Developing a new passion meant that I had to let go of old ones. I no longer dreamt of pursuing a career as a footballer or a pilot and though I was sad to crush Mom’s dream of her younger son becoming a surgeon, I am happy humanity dodged that bullet. The vocabulary-building exercises must have helped too if the improvement in my English grades were any indication. This encouraged me a lot and two years after my chance encounter with Dad’s retirement gift, I embraced my calling – I was going to earn my living working with words.
In June this year, I visited my mother in Kalimpong with my wife (who blessedly is also an avid reader). One of the first things I did after reaching home was go to my Dad’s study, a place that was a voluntary no-go zone for the 14 years since he had passed away.
The Churchill biography lay on the table beside the typewriter that was still in surprisingly good condition. Another familiar object stared at me from a bookshelf mounted on the wall, directly above the study table. It was the odd one out and the smallest in a line of biographies. I could see just the spine but I instantly recognised the book. 24 years earlier, it had helped me choose my career path and shaped the person I was to become. I gently took the book off the shelf and turned to the first page. I read the second line, which had once had such a profound impact on me. I read it twice. Maybe thrice, before I found myself reading, in rapt silence, the third line:

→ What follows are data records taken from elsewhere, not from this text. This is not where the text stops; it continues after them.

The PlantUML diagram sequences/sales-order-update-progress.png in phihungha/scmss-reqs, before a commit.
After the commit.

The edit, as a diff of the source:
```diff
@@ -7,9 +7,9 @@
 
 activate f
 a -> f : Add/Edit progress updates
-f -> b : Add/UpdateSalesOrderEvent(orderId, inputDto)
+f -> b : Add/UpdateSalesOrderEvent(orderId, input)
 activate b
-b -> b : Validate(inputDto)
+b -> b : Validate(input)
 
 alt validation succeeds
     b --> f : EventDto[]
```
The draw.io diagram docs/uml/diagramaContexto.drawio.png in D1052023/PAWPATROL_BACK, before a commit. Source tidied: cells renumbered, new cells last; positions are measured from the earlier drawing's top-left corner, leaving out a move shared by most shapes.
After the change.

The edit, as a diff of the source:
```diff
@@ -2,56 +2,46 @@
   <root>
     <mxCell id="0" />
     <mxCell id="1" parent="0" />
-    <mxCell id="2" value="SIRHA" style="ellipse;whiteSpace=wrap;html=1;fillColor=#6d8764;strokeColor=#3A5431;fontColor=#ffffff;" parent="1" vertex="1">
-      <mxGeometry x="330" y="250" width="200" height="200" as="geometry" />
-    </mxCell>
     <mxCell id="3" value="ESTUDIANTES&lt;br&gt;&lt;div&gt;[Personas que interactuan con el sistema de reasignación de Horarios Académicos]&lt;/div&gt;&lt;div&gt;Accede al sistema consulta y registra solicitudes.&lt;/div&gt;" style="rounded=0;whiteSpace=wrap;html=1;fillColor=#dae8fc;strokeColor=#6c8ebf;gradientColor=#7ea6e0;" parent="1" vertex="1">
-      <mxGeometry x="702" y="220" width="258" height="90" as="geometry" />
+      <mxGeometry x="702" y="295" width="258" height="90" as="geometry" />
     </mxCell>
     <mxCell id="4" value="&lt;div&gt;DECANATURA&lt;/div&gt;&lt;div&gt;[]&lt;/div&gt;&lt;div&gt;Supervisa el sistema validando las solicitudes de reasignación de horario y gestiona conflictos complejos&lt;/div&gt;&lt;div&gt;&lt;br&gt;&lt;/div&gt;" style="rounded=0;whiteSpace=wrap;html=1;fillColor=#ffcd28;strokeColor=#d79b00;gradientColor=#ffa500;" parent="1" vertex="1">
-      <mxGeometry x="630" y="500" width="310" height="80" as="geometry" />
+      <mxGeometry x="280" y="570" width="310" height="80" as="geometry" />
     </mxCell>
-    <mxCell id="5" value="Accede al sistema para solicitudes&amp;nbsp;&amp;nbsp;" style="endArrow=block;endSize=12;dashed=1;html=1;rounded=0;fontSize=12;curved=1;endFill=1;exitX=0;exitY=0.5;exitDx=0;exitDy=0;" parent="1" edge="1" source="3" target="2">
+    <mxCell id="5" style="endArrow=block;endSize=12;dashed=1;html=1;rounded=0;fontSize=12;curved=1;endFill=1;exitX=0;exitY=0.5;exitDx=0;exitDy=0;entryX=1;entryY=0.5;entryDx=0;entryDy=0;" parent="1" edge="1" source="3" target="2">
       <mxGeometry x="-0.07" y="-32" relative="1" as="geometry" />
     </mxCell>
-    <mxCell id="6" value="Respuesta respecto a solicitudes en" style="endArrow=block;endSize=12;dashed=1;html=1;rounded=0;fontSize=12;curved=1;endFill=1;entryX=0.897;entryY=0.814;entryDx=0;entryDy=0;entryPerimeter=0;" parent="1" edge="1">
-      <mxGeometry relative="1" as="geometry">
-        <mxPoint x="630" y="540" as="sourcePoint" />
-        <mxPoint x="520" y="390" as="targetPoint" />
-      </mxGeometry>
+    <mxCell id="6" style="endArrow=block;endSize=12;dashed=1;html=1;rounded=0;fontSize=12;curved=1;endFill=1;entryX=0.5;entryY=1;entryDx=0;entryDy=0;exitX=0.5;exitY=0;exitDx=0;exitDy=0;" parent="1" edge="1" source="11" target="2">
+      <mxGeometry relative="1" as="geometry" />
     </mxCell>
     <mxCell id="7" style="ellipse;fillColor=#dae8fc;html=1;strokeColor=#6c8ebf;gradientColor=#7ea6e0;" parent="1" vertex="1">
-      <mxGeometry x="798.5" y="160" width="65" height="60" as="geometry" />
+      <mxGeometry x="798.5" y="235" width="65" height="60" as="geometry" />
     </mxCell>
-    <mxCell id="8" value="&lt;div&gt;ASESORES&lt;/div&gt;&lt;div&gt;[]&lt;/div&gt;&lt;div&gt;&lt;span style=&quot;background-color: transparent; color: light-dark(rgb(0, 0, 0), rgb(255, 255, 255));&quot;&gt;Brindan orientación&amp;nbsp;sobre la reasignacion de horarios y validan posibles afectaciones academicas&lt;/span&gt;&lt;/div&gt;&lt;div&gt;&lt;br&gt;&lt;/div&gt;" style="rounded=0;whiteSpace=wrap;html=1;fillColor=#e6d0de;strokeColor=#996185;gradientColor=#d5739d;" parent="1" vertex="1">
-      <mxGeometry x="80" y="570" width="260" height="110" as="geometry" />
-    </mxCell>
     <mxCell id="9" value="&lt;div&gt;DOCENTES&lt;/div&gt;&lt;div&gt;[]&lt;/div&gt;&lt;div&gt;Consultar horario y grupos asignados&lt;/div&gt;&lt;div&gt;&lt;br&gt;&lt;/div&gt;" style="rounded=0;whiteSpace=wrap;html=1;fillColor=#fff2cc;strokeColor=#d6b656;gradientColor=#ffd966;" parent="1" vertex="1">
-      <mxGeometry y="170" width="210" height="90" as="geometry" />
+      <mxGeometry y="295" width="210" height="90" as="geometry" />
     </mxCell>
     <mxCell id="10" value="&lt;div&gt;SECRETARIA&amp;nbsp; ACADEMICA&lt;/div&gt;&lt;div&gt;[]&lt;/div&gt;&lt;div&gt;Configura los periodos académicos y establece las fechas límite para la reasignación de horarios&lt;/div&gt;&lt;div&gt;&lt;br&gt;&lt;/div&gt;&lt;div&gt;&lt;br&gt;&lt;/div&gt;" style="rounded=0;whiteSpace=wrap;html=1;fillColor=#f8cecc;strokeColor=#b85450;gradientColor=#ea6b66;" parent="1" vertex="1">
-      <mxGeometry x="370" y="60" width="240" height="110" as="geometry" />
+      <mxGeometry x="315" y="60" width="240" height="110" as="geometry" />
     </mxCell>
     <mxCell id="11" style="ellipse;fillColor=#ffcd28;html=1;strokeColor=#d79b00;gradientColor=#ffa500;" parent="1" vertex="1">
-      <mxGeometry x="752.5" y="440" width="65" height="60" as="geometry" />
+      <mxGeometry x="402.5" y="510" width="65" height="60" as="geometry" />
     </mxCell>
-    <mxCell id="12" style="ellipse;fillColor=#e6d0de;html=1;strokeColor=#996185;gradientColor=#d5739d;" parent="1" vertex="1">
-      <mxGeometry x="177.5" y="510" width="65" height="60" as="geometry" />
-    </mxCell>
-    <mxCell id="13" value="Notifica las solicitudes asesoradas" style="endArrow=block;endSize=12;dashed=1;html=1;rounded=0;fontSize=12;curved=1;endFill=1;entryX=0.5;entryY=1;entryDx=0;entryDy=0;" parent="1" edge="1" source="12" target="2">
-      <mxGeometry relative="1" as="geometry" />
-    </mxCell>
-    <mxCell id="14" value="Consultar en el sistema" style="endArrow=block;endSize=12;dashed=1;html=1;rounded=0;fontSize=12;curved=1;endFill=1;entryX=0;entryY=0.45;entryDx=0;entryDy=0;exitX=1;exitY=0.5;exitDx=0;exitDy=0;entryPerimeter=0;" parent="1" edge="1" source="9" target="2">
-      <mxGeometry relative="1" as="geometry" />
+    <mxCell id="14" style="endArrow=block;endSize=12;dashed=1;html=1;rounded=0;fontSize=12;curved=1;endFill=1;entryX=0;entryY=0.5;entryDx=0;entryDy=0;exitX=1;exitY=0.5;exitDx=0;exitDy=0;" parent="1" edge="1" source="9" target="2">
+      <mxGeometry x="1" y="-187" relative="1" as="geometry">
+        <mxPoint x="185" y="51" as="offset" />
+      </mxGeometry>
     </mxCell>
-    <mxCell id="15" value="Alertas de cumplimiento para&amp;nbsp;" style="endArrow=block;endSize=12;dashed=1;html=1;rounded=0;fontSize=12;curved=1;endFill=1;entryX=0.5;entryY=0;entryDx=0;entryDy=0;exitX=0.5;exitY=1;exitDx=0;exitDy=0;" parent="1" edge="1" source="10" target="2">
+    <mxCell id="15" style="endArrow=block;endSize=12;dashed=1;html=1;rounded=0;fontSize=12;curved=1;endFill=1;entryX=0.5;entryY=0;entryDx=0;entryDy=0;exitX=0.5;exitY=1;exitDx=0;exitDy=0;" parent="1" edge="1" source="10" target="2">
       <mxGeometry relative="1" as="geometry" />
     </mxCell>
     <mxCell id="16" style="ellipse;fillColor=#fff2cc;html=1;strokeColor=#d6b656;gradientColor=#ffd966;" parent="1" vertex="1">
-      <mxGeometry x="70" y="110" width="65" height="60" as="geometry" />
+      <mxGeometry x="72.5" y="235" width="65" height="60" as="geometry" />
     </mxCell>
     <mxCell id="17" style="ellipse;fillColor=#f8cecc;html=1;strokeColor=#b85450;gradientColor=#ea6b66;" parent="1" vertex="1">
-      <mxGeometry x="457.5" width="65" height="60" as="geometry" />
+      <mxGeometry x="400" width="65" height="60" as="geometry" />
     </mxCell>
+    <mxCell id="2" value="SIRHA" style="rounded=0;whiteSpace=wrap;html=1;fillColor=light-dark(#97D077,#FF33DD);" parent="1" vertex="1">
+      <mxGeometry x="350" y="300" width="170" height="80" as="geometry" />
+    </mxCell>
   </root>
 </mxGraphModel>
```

Every tree and blade of grass was dripping, and the road shone like a river.
Goodness me, I thought to myself. That is some seriously good writing. Maybe this reading stuff ain’t so bad after all.
Aziel writes because he has thoughts inside him he has to let out. If he doesn’t, there's a chance he will turn into a giant pen. He is also a huge sports fan. When he’s not writing or reading or fixating on some athletic competition, you’ll find him watching YouTube videos on how to make the perfect steak. His other interests include 80s rock music and the Siberian tiger. Aziel cites C.S. Lewis and his first dog, Pupsy, as his writing inspirations. Follow him on Twitter, here.
You can read his pieces, here.